The credit reporting agencies do not knowingly maintain credit files on minor children. If you suspect that your minor child's information has been used fraudulently, you should contact the credit reporting agencies directly and report the illegal use of your child's information to law enforcement. Please supply each credit reporting agency with your child's complete name, address, date of birth and a copy of the minor child's birth certificate and social security card. Additionally, please provide a copy of your driver's license or other government-issued proof of your identity, which includes your current address, and a current utility bill containing your current address so the credit reporting agencies may promptly respond to your request. The addresses for the credit reporting agencies are listed below:
P.O. Box 740256
Atlanta, Georgia 30374
P.O. Box 9554
Allen, Texas 75013
P.O. Box 6790
Fullerton, CA 92834
How do I request a "fraud alert" be placed on my file?
You have the right to ask that nationwide consumer credit reporting companies place "fraud alerts" in your file to let potential creditors and others know that you may be a victim of identity theft. A fraud alert can make it more difficult for someone to get credit in your name because it tells creditors to follow certain procedures to protect you. It also may delay your ability to obtain credit. You may place a fraud alert in your file by calling just one of the three nationwide consumer credit reporting companies. As soon as that agency processes your fraud alert, it will notify the other two, which then also must place fraud alerts in your file.
An initial fraud alert stays in your file for at least 90 days. An extended alert stays in your file for seven years. To place either of these alerts, a consumer credit reporting company will require you to provide appropriate proof of your identity, which may include your Social Security number. If you ask for an extended alert, you will have to provide an identity theft report. An identity theft report includes a copy of a report you have filed with a federal, state, or local law enforcement agency. For more detailed information about the identity theft report, visit www.consumer.gov/idtheft.

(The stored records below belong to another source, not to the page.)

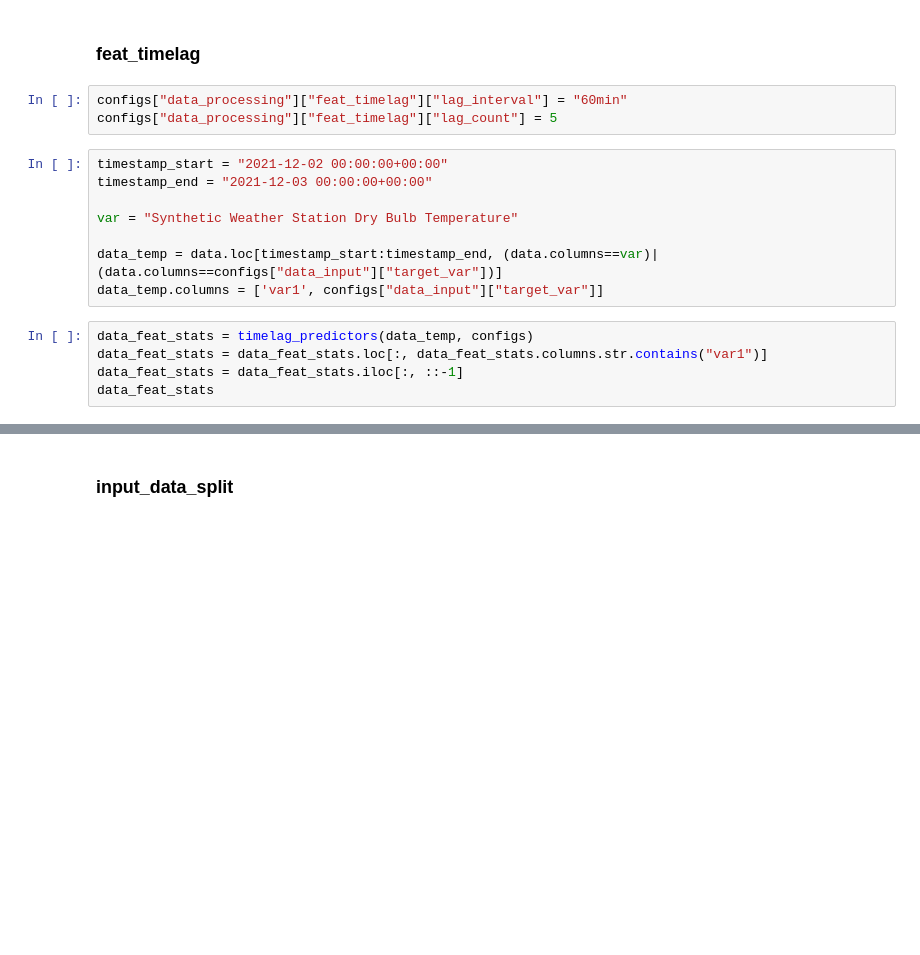
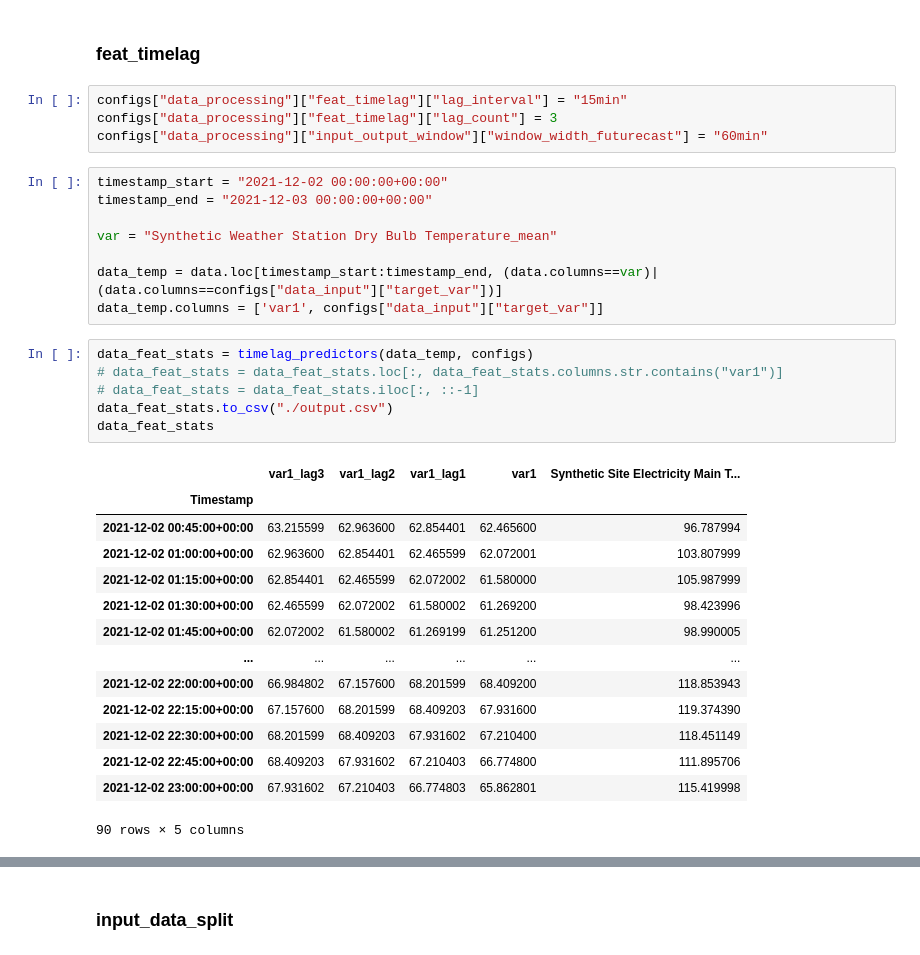
Before and after one commit to NREL/Wattile, a Jupyter notebook: notebooks/exploratory/configs_param_highlights.ipynb, the cells around one changed output, grey strips where cells are left out. Cells and saved outputs as stored; diff of their text form; blank space fills up the shorter version.

```diff
--- a/notebooks/exploratory/configs_param_highlights.ipynb
+++ b/notebooks/exploratory/configs_param_highlights.ipynb
@@ -456,21 +507,38 @@ fig.show()
 # %% [markdown]
 ### feat_timelag
 # %%
-configs["data_processing"]["feat_timelag"]["lag_interval"] = "60min"
-configs["data_processing"]["feat_timelag"]["lag_count"] = 5
+configs["data_processing"]["feat_timelag"]["lag_interval"] = "15min"
+configs["data_processing"]["feat_timelag"]["lag_count"] = 3
+configs["data_processing"]["input_output_window"]["window_width_futurecast"] = "60min"
 # %%
 timestamp_start = "2021-12-02 00:00:00+00:00"
 timestamp_end = "2021-12-03 00:00:00+00:00"
 
-var = "Synthetic Weather Station Dry Bulb Temperature"
+var = "Synthetic Weather Station Dry Bulb Temperature_mean"
 
 data_temp = data.loc[timestamp_start:timestamp_end, (data.columns==var)|(data.columns==configs["data_input"]["target_var"])]
 data_temp.columns = ['var1', configs["data_input"]["target_var"]]
 # %%
 data_feat_stats = timelag_predictors(data_temp, configs)
-data_feat_stats = data_feat_stats.loc[:, data_feat_stats.columns.str.contains("var1")]
-data_feat_stats = data_feat_stats.iloc[:, ::-1]
+# data_feat_stats = data_feat_stats.loc[:, data_feat_stats.columns.str.contains("var1")]
+# data_feat_stats = data_feat_stats.iloc[:, ::-1]
+data_feat_stats.to_csv("./output.csv")
 data_feat_stats
+# %% [output]
+|  | var1_lag3 | var1_lag2 | var1_lag1 | var1 | Synthetic Site Electricity Main T... |
+| Timestamp |  |  |  |  |  |
+| 2021-12-02 00:45:00+00:00 | 63.215599 | 62.963600 | 62.854401 | 62.465600 | 96.787994 |
+| 2021-12-02 01:00:00+00:00 | 62.963600 | 62.854401 | 62.465599 | 62.072001 | 103.807999 |
+| 2021-12-02 01:15:00+00:00 | 62.854401 | 62.465599 | 62.072002 | 61.580000 | 105.987999 |
+| 2021-12-02 01:30:00+00:00 | 62.465599 | 62.072002 | 61.580002 | 61.269200 | 98.423996 |
+| 2021-12-02 01:45:00+00:00 | 62.072002 | 61.580002 | 61.269199 | 61.251200 | 98.990005 |
+| ... | ... | ... | ... | ... | ... |
+| 2021-12-02 22:00:00+00:00 | 66.984802 | 67.157600 | 68.201599 | 68.409200 | 118.853943 |
+| 2021-12-02 22:15:00+00:00 | 67.157600 | 68.201599 | 68.409203 | 67.931600 | 119.374390 |
+| 2021-12-02 22:30:00+00:00 | 68.201599 | 68.409203 | 67.931602 | 67.210400 | 118.451149 |
+| 2021-12-02 22:45:00+00:00 | 68.409203 | 67.931602 | 67.210403 | 66.774800 | 111.895706 |
+| 2021-12-02 23:00:00+00:00 | 67.931602 | 67.210403 | 66.774803 | 65.862801 | 115.419998 |
+90 rows × 5 columns
 # %%
 list_line = ["solid", "dot", "dash", "longdash", "dashdot", "longdashdot"]
 
```
Also changed, not shown: parts of 4 cells of this notebook.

Where can I find out more about credit repair?
Please visit the Federal Trade Commission Credit Repair information at https://www.consumer.ftc.gov/